“For the first crewed mission with SpaceX, NASA was concerned that they might not really get the dangers of what they’re doing. We want them to feel the same way we do about human space flight, so we had the astronauts go live at Hawthorn with the SpaceX folks, and it made a huge difference. The astronauts are people with families who are expected to get back alive. Their safety is in your hands—don’t take that lightly,” says Deloach.
Many space startups are not currently flying under NASA’s guidelines. Instead, they fly under the FAA’s commercial guidelines, which mainly regulate public safety while acknowledging the danger to the pilots. NASA’s safety personnel work with their counterparts in the Air Force and FAA to maintain common standards, often working directly with private companies like Blue Origin and SpaceX to teach them the lessons of Columbia and Challenger so they can avoid them.

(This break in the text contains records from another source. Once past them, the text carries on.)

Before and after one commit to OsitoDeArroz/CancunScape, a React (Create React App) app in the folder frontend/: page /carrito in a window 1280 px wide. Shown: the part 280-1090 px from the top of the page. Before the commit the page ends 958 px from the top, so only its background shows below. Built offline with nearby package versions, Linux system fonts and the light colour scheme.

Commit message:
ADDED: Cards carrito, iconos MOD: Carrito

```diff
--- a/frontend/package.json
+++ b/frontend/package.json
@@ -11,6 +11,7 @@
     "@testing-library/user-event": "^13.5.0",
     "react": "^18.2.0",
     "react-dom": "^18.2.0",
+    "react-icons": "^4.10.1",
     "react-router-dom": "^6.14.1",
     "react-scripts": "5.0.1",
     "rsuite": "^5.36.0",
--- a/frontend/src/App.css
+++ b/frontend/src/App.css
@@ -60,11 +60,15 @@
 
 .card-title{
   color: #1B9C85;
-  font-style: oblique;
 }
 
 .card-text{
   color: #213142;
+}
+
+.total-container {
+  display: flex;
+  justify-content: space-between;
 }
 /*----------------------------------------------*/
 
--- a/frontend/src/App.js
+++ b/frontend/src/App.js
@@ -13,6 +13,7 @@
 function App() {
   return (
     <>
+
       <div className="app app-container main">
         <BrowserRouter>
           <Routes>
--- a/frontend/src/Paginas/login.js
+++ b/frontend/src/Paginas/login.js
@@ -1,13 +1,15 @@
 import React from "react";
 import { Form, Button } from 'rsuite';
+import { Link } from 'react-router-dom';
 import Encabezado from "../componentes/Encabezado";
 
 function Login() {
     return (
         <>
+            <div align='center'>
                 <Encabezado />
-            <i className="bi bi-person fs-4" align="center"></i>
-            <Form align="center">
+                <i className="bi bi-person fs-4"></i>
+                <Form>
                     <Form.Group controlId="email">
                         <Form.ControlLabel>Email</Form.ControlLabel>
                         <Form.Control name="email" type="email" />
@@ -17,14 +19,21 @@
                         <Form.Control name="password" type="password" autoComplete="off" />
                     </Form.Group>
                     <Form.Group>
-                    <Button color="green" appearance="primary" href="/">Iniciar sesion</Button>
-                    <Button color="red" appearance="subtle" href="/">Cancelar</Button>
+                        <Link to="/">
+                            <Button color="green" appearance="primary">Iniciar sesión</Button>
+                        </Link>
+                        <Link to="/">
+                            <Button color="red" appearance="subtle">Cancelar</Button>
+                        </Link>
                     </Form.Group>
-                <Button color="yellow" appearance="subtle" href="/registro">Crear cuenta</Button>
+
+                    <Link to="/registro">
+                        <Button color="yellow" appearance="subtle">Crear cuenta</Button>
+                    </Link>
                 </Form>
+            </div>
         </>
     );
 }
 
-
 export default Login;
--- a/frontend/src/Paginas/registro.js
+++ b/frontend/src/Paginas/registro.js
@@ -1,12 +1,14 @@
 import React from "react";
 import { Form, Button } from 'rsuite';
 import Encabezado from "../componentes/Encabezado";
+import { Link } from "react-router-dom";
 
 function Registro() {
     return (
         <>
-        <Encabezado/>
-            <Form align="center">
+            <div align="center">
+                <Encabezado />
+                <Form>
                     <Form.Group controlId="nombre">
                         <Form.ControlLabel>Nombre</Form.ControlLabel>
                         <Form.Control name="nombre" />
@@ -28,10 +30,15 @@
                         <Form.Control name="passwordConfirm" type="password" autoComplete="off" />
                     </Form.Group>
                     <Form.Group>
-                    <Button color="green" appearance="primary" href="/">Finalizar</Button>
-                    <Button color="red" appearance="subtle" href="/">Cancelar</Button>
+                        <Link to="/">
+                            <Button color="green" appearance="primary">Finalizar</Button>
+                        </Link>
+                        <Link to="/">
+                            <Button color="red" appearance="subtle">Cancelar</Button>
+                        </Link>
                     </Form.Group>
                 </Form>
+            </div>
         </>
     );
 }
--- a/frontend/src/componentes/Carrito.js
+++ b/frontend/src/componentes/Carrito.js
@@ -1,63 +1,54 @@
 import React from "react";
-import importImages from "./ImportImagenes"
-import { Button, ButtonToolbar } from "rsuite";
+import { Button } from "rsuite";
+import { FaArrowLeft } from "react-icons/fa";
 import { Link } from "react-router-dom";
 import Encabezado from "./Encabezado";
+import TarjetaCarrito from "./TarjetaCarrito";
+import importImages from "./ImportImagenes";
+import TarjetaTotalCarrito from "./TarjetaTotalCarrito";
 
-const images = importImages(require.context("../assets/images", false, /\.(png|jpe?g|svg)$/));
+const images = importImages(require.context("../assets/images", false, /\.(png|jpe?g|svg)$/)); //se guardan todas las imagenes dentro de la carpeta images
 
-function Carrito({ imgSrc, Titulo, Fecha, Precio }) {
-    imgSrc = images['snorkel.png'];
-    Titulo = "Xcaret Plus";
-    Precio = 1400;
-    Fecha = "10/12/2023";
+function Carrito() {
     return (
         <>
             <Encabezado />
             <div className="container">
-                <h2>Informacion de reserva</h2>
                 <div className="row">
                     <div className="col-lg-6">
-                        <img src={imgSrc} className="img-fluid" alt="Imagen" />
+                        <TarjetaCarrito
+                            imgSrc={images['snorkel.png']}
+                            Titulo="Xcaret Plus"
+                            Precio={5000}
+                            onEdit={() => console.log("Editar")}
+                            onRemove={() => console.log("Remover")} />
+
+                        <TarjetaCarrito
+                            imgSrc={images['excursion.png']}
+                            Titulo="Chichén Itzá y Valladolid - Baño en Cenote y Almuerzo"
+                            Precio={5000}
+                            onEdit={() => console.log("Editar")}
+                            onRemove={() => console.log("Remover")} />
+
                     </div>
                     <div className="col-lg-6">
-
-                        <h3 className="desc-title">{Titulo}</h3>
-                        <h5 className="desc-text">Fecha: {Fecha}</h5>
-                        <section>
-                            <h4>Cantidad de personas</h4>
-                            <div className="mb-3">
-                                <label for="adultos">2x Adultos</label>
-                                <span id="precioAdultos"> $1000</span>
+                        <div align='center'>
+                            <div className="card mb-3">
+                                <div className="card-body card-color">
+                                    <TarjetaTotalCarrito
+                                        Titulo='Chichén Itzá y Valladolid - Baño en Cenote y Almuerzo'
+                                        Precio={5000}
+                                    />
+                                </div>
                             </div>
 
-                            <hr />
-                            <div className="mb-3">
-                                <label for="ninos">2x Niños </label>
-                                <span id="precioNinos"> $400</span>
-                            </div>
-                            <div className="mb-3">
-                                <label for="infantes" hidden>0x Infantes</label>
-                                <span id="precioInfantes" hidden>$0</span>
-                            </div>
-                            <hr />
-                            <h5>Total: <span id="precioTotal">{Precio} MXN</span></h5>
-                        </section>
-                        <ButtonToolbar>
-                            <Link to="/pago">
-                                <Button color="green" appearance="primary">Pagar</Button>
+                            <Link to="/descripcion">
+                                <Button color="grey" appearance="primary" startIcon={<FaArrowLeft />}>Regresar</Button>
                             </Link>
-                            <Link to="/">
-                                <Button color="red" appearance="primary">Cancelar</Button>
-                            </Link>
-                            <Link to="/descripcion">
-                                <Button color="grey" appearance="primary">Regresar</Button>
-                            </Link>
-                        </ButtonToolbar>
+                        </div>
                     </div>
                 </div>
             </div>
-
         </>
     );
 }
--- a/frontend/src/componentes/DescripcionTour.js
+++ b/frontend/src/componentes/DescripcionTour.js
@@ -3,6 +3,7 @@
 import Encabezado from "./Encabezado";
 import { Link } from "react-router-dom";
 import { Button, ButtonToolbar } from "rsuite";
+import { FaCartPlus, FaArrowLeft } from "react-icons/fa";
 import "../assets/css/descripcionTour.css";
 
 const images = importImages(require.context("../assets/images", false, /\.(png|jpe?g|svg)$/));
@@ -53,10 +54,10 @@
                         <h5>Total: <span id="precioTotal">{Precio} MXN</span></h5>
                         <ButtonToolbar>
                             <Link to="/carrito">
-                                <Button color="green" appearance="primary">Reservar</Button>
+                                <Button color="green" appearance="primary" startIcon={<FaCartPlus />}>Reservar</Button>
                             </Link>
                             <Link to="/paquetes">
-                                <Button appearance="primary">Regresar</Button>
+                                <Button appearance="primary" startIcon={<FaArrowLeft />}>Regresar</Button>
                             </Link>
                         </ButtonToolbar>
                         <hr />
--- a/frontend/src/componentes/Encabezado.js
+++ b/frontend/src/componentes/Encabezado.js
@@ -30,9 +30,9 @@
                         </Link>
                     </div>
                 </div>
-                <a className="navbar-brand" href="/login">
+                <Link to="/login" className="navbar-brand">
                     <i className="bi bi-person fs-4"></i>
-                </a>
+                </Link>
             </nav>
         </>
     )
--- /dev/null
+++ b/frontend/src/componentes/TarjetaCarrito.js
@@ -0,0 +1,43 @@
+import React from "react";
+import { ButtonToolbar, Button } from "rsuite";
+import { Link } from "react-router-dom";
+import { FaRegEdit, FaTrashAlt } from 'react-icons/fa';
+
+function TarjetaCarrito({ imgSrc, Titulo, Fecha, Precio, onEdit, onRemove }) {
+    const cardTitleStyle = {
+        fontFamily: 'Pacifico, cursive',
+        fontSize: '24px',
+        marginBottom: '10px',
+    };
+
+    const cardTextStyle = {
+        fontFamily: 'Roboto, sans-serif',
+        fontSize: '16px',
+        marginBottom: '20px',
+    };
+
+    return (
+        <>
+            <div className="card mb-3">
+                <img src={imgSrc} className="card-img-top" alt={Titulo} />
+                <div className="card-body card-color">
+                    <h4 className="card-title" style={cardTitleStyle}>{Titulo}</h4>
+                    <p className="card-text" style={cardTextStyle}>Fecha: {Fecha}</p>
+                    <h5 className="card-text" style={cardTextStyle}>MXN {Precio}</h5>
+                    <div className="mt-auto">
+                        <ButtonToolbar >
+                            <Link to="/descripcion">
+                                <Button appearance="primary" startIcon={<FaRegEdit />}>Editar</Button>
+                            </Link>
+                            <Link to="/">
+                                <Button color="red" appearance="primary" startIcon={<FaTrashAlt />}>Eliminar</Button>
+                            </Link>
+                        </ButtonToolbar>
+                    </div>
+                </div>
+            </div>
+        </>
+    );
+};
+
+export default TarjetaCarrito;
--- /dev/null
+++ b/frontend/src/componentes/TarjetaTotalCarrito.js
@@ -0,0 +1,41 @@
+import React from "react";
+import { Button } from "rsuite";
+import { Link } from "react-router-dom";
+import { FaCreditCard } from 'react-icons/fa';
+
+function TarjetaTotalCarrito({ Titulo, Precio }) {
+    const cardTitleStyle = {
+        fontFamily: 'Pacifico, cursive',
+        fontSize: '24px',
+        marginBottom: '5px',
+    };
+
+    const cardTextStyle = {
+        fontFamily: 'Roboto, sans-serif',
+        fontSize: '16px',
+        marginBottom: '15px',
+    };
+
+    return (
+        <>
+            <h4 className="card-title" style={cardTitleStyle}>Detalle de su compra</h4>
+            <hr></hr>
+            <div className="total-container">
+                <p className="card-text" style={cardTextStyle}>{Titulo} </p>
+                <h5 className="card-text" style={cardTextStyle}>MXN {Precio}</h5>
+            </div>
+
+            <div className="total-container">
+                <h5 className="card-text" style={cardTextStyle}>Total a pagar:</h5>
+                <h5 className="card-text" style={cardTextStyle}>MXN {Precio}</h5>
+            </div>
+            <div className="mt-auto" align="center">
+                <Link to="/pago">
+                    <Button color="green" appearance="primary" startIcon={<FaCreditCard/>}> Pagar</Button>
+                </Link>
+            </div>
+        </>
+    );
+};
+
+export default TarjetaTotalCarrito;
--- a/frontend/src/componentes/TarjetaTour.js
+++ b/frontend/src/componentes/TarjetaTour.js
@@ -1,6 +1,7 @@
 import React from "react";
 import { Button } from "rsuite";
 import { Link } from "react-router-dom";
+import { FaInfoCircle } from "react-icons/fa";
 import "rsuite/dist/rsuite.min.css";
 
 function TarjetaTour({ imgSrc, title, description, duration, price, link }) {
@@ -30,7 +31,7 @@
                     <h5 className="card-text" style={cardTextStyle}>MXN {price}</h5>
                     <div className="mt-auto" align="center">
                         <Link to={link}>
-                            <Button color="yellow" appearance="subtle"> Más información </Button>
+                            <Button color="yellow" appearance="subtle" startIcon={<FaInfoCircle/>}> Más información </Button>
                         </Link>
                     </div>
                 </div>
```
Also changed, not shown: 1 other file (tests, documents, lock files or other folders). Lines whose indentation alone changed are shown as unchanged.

However, none of these processes are perfect. As Dillinger notes, the greatest threat they face is likely “black swan” events, things NASA cannot conceive of before they happen. Mistakes will happen, and someday astronauts will die again on NASA or SpaceX’s watch. These are the sacrifices necessary for innovation to happen, and these are the sacrifices astronauts enter the cockpit entirely aware they may be forced to pay. What is essential is to continuously learn so that the same deadly mistake is never made twice.